People are commonly taught to avoid flexing — or rounding — their spine, especially when lifting objects.
Is the advice helping or harming them?
This question may seem silly, but research is clear lifting with a rounded low back does not increase our risk for pain or injury.
Dead serious. Check out the studies for yourself if you don’t believe me.
This leads me to another question regarding the “dangerous” rounded back recommendations. Are there long-term behavior changes when teaching someone to adopt a specific posture in response to pain?
Unintended consequences of posture advice

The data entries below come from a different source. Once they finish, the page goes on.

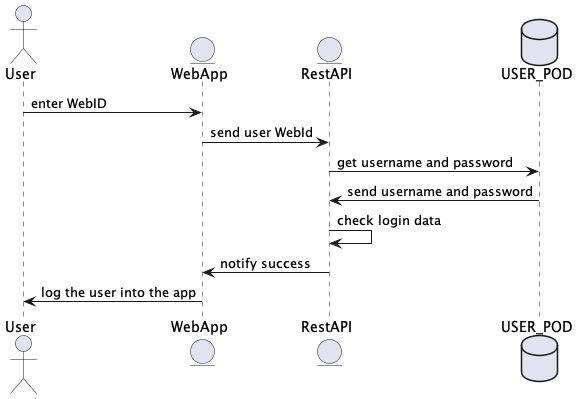
Before: images/login diagram.png, a diagram exported from PlantUML (Arquisoft/lomap_es5c).
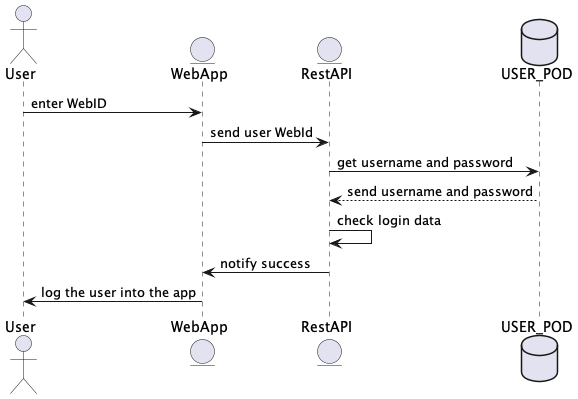
After the change.

Diff of the diagram source:
```diff
@@ -7,7 +7,7 @@
 User -> EntityWeb: enter WebID
 EntityWeb -> EntityRest: send user WebId
 EntityRest -> Pod: get username and password
-Pod -> EntityRest: send username and password
+Pod --> EntityRest: send username and password
 EntityRest -> EntityRest: check login data
 EntityRest -> EntityWeb: notify success
 EntityWeb -> User: log the user into the app
```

This study tested whether fear-avoidance beliefs influenced spinal motion during lifting. The study used a healthy group of pain-free adults without a history of chronic pain to limit potential variables
In case I didn’t satisfy your research appetite earlier, the background section of this study cites many additional studies that show lifting with a rounded back does not contribute to low back pain. Furthermore, there are studies that show avoidance of flexed postures creates a rigid motor behavior or unwillingness to move freely.
Fifty-seven pain-free adults were included in the study assessing fear-avoidance beliefs. Participants were then asked to perform a series of activities of daily living including upright standing and sitting on a chair, bending forward and backward from an upright standing position without bending their knees, standing up from a chair and sitting down on a chair with free-hanging arms, lifting-up and putting-down a 5 kg-box (40 × 30 × 17 cm) that was placed 15 cm in front of the subjects’ feet, walking and running on level ground as well as climbing up and down a stair with four steps. No further instructions were given to ensure individual and natural movements at self-selected speeds.
The researchers measured the participants’ body position during each task. They compared the body positioning with self-reports of pain-related fear. The results showed people’s actions when lifting objects are related to their beliefs about body position while lifting. The relationship was negative.
The more people flex their backs, the more they expect and fear pain.
From childhood, people are told to lift with their legs and not their backs. The research does not support this belief. Feel free to round your back when lifting objects, even if they are heavy. Our spines are strong and our bodies are resilient.
The messaging of avoiding flexed postures may be more harmful than helpful.